Letting Go of Restraint for a Force-Free Blood Draw

Nov 5, 2014 | Training

For some dogs, the scariest part of a vet visit is restraint. Here Rizzo has blood drawn with the aid of a chin target

For some pets, the scariest part of a vet visit is restraint. Here Rizzo has blood drawn with the aid of a chin target instead (see video below)

A number of years ago I saw Dr. Karen Overall, the Veterinary Behaviorist, speak for a two-day workshop. If you have a chance to see her, GO! She has an amazing way of making the complicated seem simple. One quote that she said during the weekend was, “We must let go of the idea of restraint!” She was referring to vets and how they restrain dogs and cats for everything. She was also talking about grooming and regular pet care.

This concept has stuck with me ever since, mainly because of Rizzo, my American water spaniel. Dr. Overall dubbed Rizzo the most ridiculously, friendly dog she had ever met. Coming from Dr. Overall, that has some weight. That’s also where things get sticky. Rizzo is the most friendly dog you will ever meet, until you try and restrain her, then she’ll bite. To this day she has never caused puncture wounds, but she will put her teeth on you. She came this way, and I have learned it is not an unusual trait in many American water spaniels.

I have worked very hard over the years teaching Rizzo a variety of behaviors for her to be more comfortable in vet and grooming situations. The main behavior I use is a chin target, where she puts her chin into my hand and holds still until given a marker that she is done. I have used the chin target for years in a variety of vet situations but recently we faced some new challenges and took it to a whole other level.
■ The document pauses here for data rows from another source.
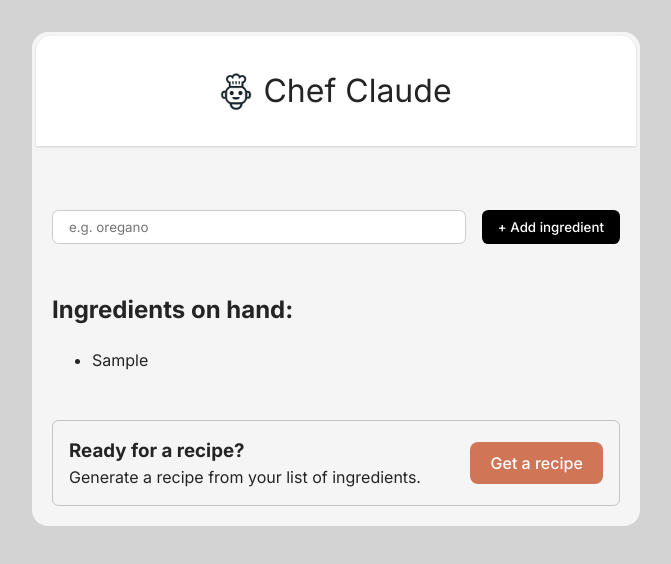
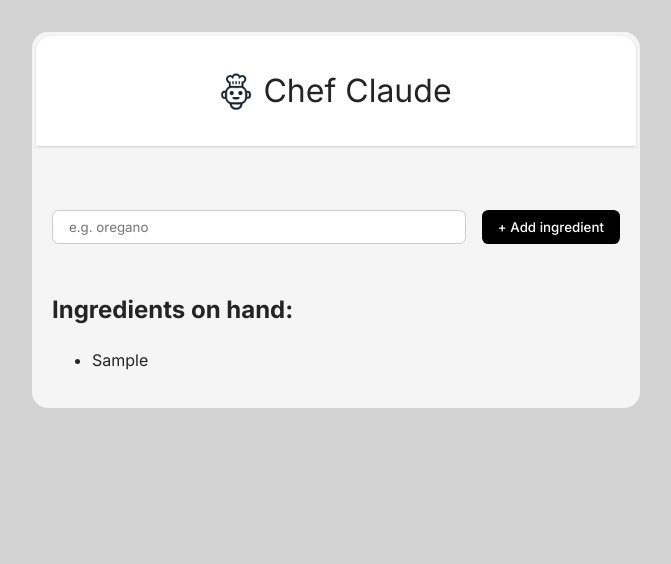
Before and after one commit to heidi37/chef-claude, a React (Vite) app: page / in a window 1280 px wide. Both pictures are taken after typing "Sample" into the empty fields and a click on the input "+ Add ingredient". Shown: the top 564 px of the page, without its empty margins (304-975 px from the left). Built offline with nearby package versions, Linux system fonts and the light colour scheme.

Commit message:
[TASK} Conditionally render get recipe only option if more than 3 ingredients

```diff
--- a/src/MainApp.jsx
+++ b/src/MainApp.jsx
@@ -31,13 +31,15 @@ export default function Body() {
         <ul className="ingredients-list" aria-live="polite">
           {ingredientsList}
         </ul>
-        <div className="get-recipe-container">
+        { ingredientsList.length > 3 &&
+          <div className="get-recipe-container">
           <div>
             <h3>Ready for a recipe?</h3>
             <p>Generate a recipe from your list of ingredients.</p>
           </div>
           <button>Get a recipe</button>
         </div>
+        }
       </section>
       }
     </main>
```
Rizzo was having some health issues and my vet Dr Maria VonderHaar wanted to test her for EPI and Addison’s disease. Both came back negative but we’re still playing with some issues. She had to have a fasting blood draw (from her neck), then she had to have cortisol injected into her vein in her leg, and then one hour later have another blood draw from her neck. So for blood draw #1 I sat on the ground gave her a high chin target that exposed her neck. Dr VonderHaar took a huge amount of blood and it was amazingly successful. No restraint at all, but I was not able to reward her afterward for a job well done with treats (bummer!) Then she sat between my legs again, I held her leg at her elbow and this time gave her a chin target away from the leg that the cortisol was being injected into. Again NO restraint and NO problems, and still no food rewards! So we waited an hour (still no food!) for the next blood draw. I was a bit worried about how she would be with two blood draws in one hour. I should not have doubted our training! This time I had the presence of mind to have the tech video tape the blood draw.

Here’s the video!

Now you will notice at the beginning of the video I run my hand down Rizzo’s back to see if she would sit. Normally she sits and I was worried that if she was in the “hover sit” position that she was in she would be more likely to move. What she was telling us that she was more stressed with this blood draw than the blood draw one hour earlier. Notice that as soon as the blood draw is finished she chooses to sit, even before I mark her to move her chin. After this blood draw she was rewarded heavily, with bacon!

With a little bit of training any dog can work cooperatively with you at the vet. Frequently the scariest part of the vet for the dog is the restraint. If a dog who in the past chose to use her teeth to keep vets and techs away from her can do this then any dog can!